Working data: Begin

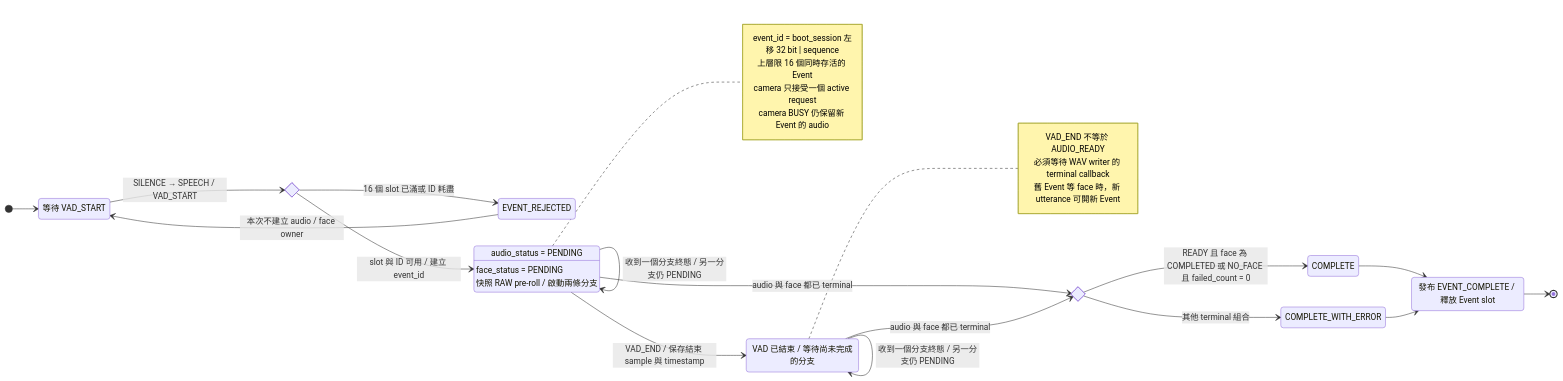
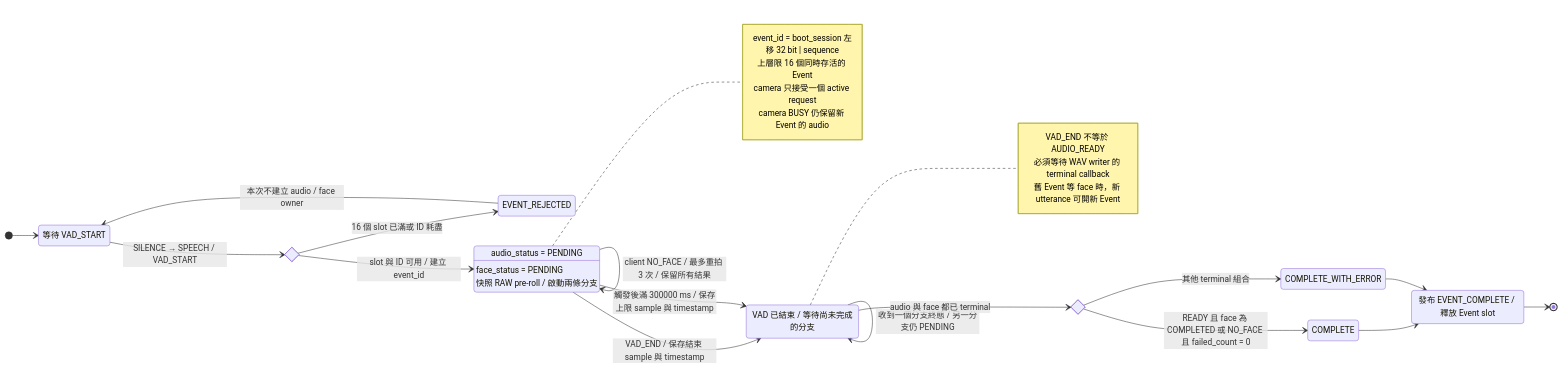
The first of 7 diagrams in docs/EVENT_STATE_DIAGRAM.md (CrocoFishing/DetectPipeDemo), drawn with Mermaid before and after one commit. The commit also changed other lines of this file and 60 other files, not shown here.

````diff
--- a/docs/EVENT_STATE_DIAGRAM.md
+++ b/docs/EVENT_STATE_DIAGRAM.md
@@ -9,46 +9,48 @@
 ```mermaid
 stateDiagram-v2
 
     direction LR
     [*] --> AwaitVad
     state "等待 VAD_START" as AwaitVad
     state Admission <<choice>>
     state "EVENT_REJECTED" as Rejected
     state FinishCheck <<choice>>
     state "發布 EVENT_COMPLETE / 釋放 Event slot" as Release
 
     AwaitVad --> Admission: SILENCE → SPEECH / VAD_START
     Admission --> OPEN: slot 與 ID 可用 / 建立 event_id
     Admission --> Rejected: 16 個 slot 已滿或 ID 耗盡
     Rejected --> AwaitVad: 本次不建立 audio / face owner
 
     OPEN: audio_status = PENDING
     OPEN: face_status = PENDING
     OPEN: 快照 RAW pre-roll / 啟動兩條分支
     OPEN --> OPEN: 收到一個分支終態 / 另一分支仍 PENDING
     OPEN --> WAITING: VAD_END / 保存結束 sample 與 timestamp
-    OPEN --> FinishCheck: audio 與 face 都已 terminal
+    OPEN --> WAITING: 觸發後滿 300000 ms / 保存上限 sample 與 timestamp
+    OPEN --> OPEN: 每 30 秒且相機可用 / 新 request / 同一 WAV
+    OPEN --> OPEN: client NO_FACE / 最多重拍 3 次 / 保留所有結果
 
     WAITING: VAD 已結束 / 等待尚未完成的分支
     WAITING --> WAITING: 收到一個分支終態 / 另一分支仍 PENDING
     WAITING --> FinishCheck: audio 與 face 都已 terminal
 
     FinishCheck --> COMPLETE: READY 且 face 為 COMPLETED 或 NO_FACE 且 failed_count = 0
     FinishCheck --> COMPLETE_WITH_ERROR: 其他 terminal 組合
     COMPLETE --> Release
     COMPLETE_WITH_ERROR --> Release
     Release --> [*]
 
     note right of OPEN
         event_id = boot_session 左移 32 bit | sequence
         上層限 16 個同時存活的 Event
         camera 只接受一個 active request
         camera BUSY 仍保留新 Event 的 audio
     end note
 
     note right of WAITING
         VAD_END 不等於 AUDIO_READY
         必須等待 WAV writer 的 terminal callback
         舊 Event 等 face 時，新 utterance 可開新 Event
     end note
 ```
````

Working data: End

Return the line that contains "上層限 16 個同時存活的 Event" along with every line after it through the end of the entries, exactly, adding nothing.

         上層限 16 個同時存活的 Event
         camera 只接受一個 active request
         camera BUSY 仍保留新 Event 的 audio
     end note
 
     note right of WAITING
         VAD_END 不等於 AUDIO_READY
         必須等待 WAV writer 的 terminal callback
         舊 Event 等 face 時，新 utterance 可開新 Event
     end note
 ```
````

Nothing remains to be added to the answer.